When I was working on my documentary about Winnipeg movie theatres, I spent hours and hours at the library going through old newspapers on microfilm, looking at movie ads. It was remarkable how strong the pull of those ads was – partly, no doubt, because of the associations with films which have long become a […]
Although I know I’ve enjoyed watching movies pretty much since I can remember, I have few specific memories from childhood. It always amazes me when people have a clear recollection of “the first movie I ever saw” … I know I went to see movies fairly regularly as a child, British B-movies, Carry On films […]
If it’s possible to feel exhilarated and anti-climactic at the same time, that’s how I feel this evening. It’s been just over a year since I shot Going: Remembering Winnipeg Movie Theatres, my documentary about the experience of going to the movies back when there were real theatres instead of multi-screen bunkers, and the process […]

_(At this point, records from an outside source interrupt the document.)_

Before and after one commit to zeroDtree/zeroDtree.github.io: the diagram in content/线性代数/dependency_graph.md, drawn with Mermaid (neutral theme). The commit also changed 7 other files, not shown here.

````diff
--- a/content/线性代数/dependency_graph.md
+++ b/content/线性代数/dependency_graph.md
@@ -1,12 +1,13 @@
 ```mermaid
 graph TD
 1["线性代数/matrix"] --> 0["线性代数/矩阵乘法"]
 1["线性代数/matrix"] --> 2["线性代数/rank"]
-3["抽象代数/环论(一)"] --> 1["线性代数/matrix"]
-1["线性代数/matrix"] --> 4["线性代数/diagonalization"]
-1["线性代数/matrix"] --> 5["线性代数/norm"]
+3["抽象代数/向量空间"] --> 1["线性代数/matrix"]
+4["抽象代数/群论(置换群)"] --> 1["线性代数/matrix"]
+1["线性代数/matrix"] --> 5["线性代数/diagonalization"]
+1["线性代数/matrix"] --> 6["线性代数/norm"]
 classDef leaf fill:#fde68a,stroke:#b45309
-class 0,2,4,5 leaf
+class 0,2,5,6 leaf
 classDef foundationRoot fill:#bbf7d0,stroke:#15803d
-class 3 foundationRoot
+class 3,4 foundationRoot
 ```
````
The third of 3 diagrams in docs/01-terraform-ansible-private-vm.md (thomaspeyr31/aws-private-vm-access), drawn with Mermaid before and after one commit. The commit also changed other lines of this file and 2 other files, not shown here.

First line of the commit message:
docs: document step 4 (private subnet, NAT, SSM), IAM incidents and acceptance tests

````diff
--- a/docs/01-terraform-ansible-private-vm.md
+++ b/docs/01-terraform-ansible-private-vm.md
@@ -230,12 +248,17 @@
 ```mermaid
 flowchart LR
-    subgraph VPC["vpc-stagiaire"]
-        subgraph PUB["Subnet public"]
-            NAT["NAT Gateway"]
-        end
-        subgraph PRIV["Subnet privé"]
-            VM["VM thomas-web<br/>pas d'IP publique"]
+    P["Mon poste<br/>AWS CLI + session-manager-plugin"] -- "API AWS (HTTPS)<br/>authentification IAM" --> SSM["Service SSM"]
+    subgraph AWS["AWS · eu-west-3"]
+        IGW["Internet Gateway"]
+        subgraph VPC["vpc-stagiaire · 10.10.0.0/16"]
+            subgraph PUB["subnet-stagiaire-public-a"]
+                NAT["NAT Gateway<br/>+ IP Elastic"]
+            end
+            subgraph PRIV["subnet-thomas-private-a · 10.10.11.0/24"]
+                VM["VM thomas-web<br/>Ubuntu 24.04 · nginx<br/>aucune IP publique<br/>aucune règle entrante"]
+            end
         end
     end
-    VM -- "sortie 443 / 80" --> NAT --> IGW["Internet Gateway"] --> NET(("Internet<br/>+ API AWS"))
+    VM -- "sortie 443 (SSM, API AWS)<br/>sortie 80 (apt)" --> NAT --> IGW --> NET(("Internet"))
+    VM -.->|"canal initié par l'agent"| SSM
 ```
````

My documentary about Winnipeg movie theatres is creeping towards completion – I had a session with the person doing the on-line last Thursday; he’s working on several projects simultaneously, but hopefully mine will be done by the end of the coming week. And the sound files should be going to the person who’ll do clean-up and […]
I’ve been pretty silent for a few months about my on-going, still-untitled documentary on Winnipeg movie theatres. The reason for that was a massive case of creative block which had me stumped. Faced with the material (28 interviews of various lengths, a slowly accumulating collection of archival and personal photos, a small amount of video […]
Continuing my personal tour of Winnipeg’s vanishing downtown movie theatres … In the late ’70s, the city got its first multiplex. In the downtown Eaton Place mall, just across Graham Avenue from the Eaton’s department store, seven very small screening rooms were built just off the second floor food court (average capacity about 65 seats). […]